How to “Pour Out” a Person
One last obstacle for some who deny the personhood of the Holy Spirit is found in Acts 2:14-18. In this text, St. Peter describes the power of God being manifested on the day of Pentecost by quoting Joel 2:28:
But Peter, standing with the eleven, lifted up his voice and addressed them, "Men of Judea and all who dwell in Jerusalem, let this be known to you, and give ear to my words. For these men are not drunk, as you suppose, since it is only the third hour of the day; but this is what was spoken by the prophet Joel: ‘And in the last days it shall be, God declares, that I will pour out my Spirit upon all flesh, and your sons and your daughters shall prophesy, and your young men shall see visions, and your old men shall dream dreams; yea, and on my menservants and my maidservants in those days I will pour out my Spirit; and they shall prophesy.’"
The question is often asked, “How can you pour out a person?

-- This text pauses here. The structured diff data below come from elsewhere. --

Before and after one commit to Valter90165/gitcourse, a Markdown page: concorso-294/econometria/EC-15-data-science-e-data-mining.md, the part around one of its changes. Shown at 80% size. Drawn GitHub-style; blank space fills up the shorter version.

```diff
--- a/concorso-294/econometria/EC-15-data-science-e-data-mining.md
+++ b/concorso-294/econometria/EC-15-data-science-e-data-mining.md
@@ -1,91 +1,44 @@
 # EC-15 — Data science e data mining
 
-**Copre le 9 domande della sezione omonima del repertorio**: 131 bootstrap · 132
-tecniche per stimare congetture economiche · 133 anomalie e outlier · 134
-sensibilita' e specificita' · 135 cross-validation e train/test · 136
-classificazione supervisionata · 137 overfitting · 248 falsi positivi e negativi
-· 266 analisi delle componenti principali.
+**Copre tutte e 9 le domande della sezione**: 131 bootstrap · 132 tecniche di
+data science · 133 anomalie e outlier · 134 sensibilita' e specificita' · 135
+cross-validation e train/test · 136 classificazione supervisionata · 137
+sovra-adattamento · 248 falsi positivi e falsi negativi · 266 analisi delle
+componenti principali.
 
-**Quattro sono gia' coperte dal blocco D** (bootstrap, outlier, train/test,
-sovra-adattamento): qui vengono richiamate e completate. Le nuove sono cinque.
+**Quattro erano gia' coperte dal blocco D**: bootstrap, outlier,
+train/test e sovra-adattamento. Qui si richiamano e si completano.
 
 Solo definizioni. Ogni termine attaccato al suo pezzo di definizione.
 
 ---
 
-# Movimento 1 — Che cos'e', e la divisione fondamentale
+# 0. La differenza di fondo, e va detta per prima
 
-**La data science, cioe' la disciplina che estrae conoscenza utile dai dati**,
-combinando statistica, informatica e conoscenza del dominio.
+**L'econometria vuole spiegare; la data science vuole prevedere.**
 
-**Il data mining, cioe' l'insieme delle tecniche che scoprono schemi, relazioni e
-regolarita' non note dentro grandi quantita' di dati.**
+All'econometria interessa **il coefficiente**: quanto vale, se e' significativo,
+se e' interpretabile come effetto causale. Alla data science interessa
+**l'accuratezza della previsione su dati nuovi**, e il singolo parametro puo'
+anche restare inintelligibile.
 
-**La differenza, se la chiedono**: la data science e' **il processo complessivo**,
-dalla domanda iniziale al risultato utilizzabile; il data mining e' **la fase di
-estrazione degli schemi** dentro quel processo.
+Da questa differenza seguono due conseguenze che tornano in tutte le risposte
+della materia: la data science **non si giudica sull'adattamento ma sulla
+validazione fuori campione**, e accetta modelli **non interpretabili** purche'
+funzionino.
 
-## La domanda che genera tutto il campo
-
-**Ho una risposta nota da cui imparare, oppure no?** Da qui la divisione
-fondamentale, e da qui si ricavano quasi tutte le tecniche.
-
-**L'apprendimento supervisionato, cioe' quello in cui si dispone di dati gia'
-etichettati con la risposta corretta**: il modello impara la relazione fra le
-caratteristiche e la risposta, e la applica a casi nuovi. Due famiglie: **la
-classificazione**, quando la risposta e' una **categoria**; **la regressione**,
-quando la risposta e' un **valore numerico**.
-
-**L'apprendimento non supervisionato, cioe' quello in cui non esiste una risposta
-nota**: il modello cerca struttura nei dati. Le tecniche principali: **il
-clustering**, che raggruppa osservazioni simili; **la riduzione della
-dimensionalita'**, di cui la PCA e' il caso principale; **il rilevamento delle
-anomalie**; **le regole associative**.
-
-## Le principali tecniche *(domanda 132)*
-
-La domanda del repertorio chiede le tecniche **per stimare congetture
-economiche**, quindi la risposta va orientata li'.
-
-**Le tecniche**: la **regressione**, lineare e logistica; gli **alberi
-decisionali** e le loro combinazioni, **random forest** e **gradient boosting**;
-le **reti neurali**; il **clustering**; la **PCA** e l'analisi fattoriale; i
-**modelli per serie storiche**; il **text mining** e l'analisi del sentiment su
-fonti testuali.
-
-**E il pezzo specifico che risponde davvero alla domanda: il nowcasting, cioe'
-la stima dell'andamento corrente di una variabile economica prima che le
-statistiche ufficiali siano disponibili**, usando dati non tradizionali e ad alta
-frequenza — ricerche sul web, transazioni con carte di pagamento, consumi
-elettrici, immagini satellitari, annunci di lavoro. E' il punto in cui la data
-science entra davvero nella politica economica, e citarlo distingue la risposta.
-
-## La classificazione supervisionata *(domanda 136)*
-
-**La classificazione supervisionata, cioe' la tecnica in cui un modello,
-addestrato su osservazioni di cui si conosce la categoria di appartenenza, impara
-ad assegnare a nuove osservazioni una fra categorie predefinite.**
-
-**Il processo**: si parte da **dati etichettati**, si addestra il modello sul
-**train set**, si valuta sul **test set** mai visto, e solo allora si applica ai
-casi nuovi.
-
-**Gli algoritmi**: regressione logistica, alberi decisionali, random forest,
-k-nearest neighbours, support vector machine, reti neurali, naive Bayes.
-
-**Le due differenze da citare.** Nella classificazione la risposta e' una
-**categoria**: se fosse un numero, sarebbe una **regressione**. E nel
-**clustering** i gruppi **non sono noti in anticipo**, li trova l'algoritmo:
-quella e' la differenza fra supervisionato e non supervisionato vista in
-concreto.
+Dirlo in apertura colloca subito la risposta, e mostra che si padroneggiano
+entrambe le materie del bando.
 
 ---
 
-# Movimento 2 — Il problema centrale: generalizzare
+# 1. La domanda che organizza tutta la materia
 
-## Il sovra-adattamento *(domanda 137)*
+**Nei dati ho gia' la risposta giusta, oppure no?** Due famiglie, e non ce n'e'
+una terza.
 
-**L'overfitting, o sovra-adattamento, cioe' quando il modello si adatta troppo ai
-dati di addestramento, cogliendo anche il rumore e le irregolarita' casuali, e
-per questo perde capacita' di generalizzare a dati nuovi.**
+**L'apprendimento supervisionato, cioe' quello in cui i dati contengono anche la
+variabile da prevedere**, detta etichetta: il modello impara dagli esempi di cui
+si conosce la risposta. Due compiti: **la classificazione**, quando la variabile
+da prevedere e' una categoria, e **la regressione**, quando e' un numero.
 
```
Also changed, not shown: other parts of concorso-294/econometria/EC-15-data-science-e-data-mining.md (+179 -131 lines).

Is this not proof the Holy Spirit is a force rather than a person?” The answer is a resounding no! Consider Psalm 22. This is a messianic Psalm referring to our Lord’s Passion. But notice how it describes our Lord in verse 14: “I am poured out like water . . . ” Would we say Jesus is just a force and not a person because he is “poured out” in this verse? Of course not! So it goes with the Holy Spirit. We do not deny the verses of Scripture indicating his personhood because he is described as being “poured out” in Acts 2:17.
The Holy Spirit is Omniscient

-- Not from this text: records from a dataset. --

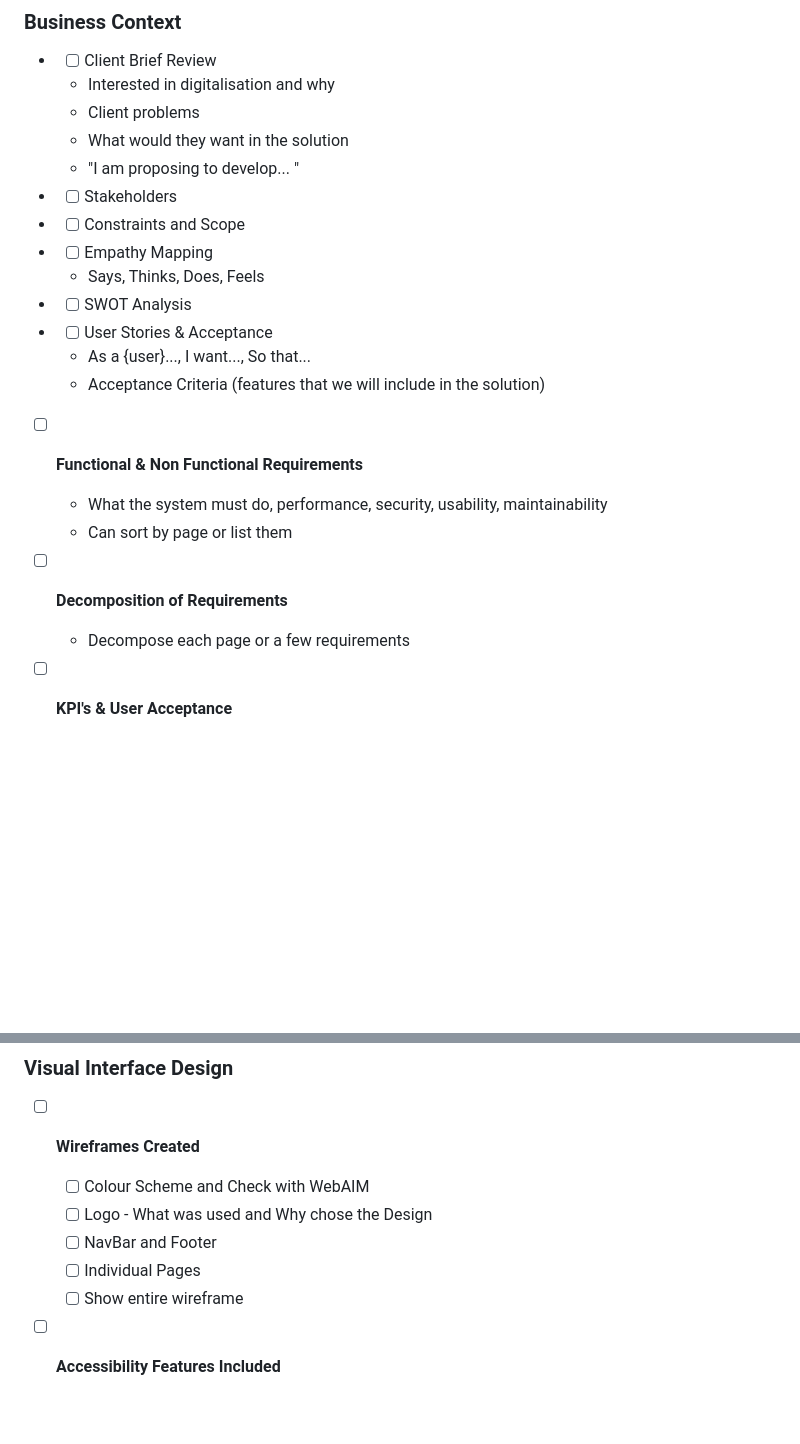
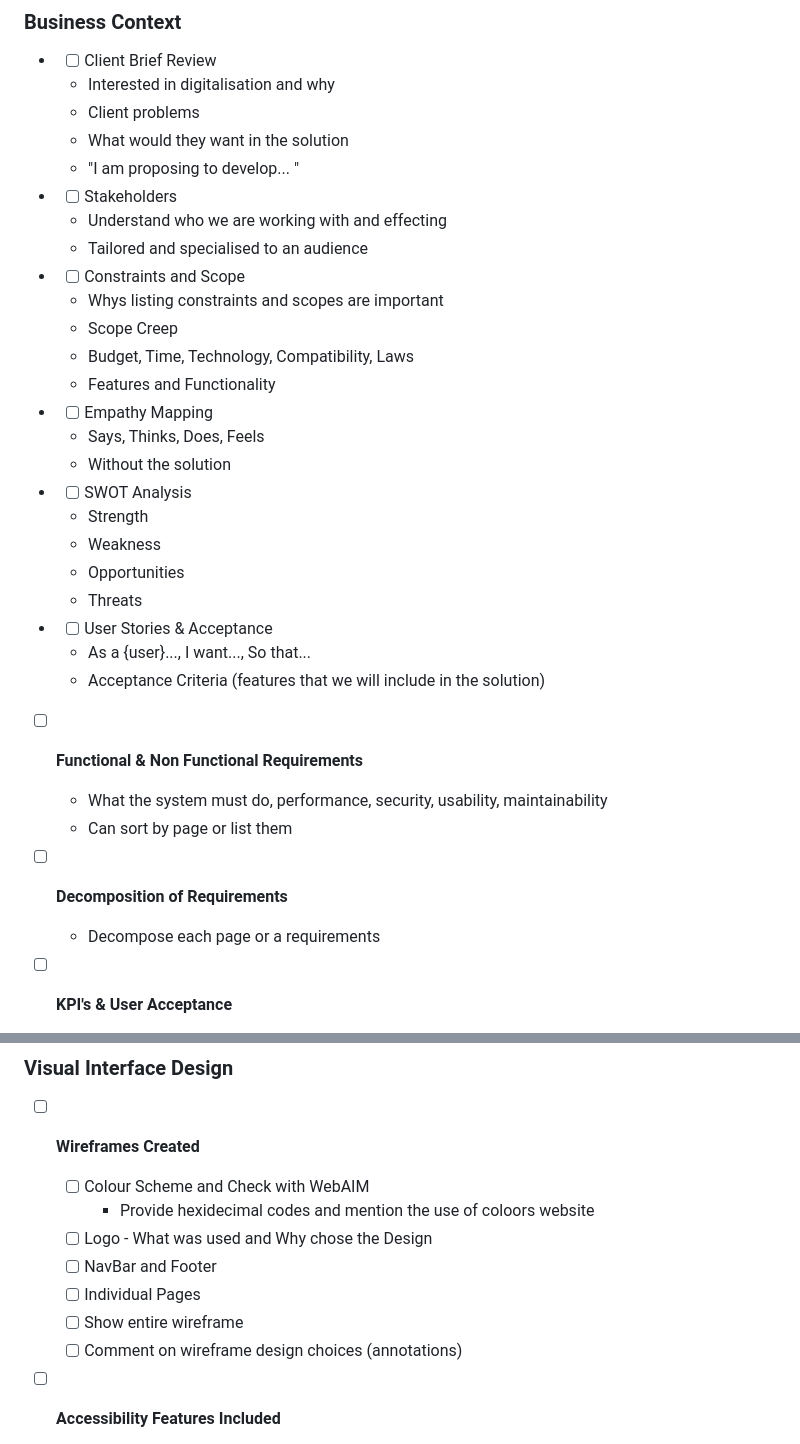
Before and after one commit to Ibrahimm08/T-Level, a Markdown page: README.md, 2 parts joined by grey strips. Rendered like a GitHub page; blank space fills up the shorter version.

```diff
--- a/README.md
+++ b/README.md
@@ -41,10 +41,21 @@ Useful Links:
   - What would they want in the solution
   - "I am proposing to develop... "
 - - [ ] Stakeholders
+  - Understand who we are working with and effecting
+  - Tailored and specialised to an audience
 - - [ ] Constraints and Scope
+  - Whys listing constraints and scopes are important
+  - Scope Creep
+  - Budget, Time, Technology, Compatibility, Laws
+  - Features and Functionality
 - - [ ] Empathy Mapping
   - Says, Thinks, Does, Feels
+  - Without the solution
 - - [ ] SWOT Analysis
+  - Strength
+  - Weakness
+  - Opportunities
+  - Threats
 - - [ ] User Stories & Acceptance
   - As a {user}..., I want..., So that...
   - Acceptance Criteria (features that we will include in the solution)
@@ -54,7 +65,7 @@ Useful Links:
    - Can sort by page or list them
 
 - [ ] **Decomposition of Requirements**
-   - Decompose each page or a few requirements
+   - Decompose each page or a requirements
 
 - [ ] **KPI's & User Acceptance**
    - Reviews
@@ -96,10 +107,12 @@ Useful Links:
 ### Visual Interface Design
  - [ ] **Wireframes Created**
    - [ ] Colour Scheme and Check with WebAIM
+     - Provide hexidecimal codes and mention the use of coloors website
    - [ ] Logo - What was used and Why chose the Design
    - [ ] NavBar and Footer
    - [ ] Individual Pages
    - [ ] Show entire wireframe
+   - [ ] Comment on wireframe design choices  (annotations)
 
  - [ ] **Accessibility Features Included**
    - Include alt text and labels
```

We should examine one key phrase from John 16 more fully when considering the truth that the Holy Spirit is revealed not only as a person, but as a divine person—God himself. Verse 13 tells us that the Holy Spirit “will guide [us] into all truth.” We have a hint here of what we see even more plainly in texts like 1 Corinthians 2:11: Scripture indicates the Holy Spirit is omniscient, a quality that God alone possesses or can possess. “For what person knows a man’s thoughts except the spirit of the man which is in him? So also no one comprehends the thoughts of God except the Spirit of God.” The reason St. Paul tells us “no one comprehends the thoughts of God except the Spirit of God” is because it would require infinite power to be able to comprehend the thoughts of God which are infinite. Romans 11:33-34 tells us: “O the depth of the riches and wisdom and knowledge of God! How unsearchable are his judgments and how inscrutable his ways! ‘For who has known the mind of the Lord, or who has been his counselor?’”
The fact that the Holy Spirit of God fully comprehends the thoughts of God proves beyond a reasonable doubt that his is, in fact, God.
The Lord and Giver of Life
Among the many texts revealing the Holy Spirit’s divinity, perhaps the most plain and unmistakable are found in Hebrews. First, we’ll examine Hebrews 3:7-10:
Therefore, as the Holy Spirit says, "Today, when you hear his voice, do not harden your hearts as in the rebellion, on the day of testing in the wilderness, where your fathers put me to the test and saw my works for forty years. Therefore I was provoked with that generation, and said, ‘They always go astray in their hearts; they have not known my ways.’"
Notice the Holy Spirit is synonymous with God himself. In Hebrews 10:15-17, the reference is even more clear:
And the Holy Spirit also bears witness to us; for after saying, "This is the covenant that I will make with them after those days, says the Lord: I will put my laws on their hearts, and write them on their minds," then he adds, "I will remember their sins and their misdeeds no more."
The Holy Spirit is revealed here to be both a person and divine. He is depicted as “bear[ing] witness,” “establish[ing] a covenant,” is referred to as “the Lord,” “puts [his] laws on [our] hearts,” and even forgives sins. How many Catholics realize when they recite the Nicene Creed every Sunday at Mass that they are clearly and concisely professing just what we see here in Scripture: The Holy Spirit truly is “the Lord and Giver of Life.”
By: Tim Staples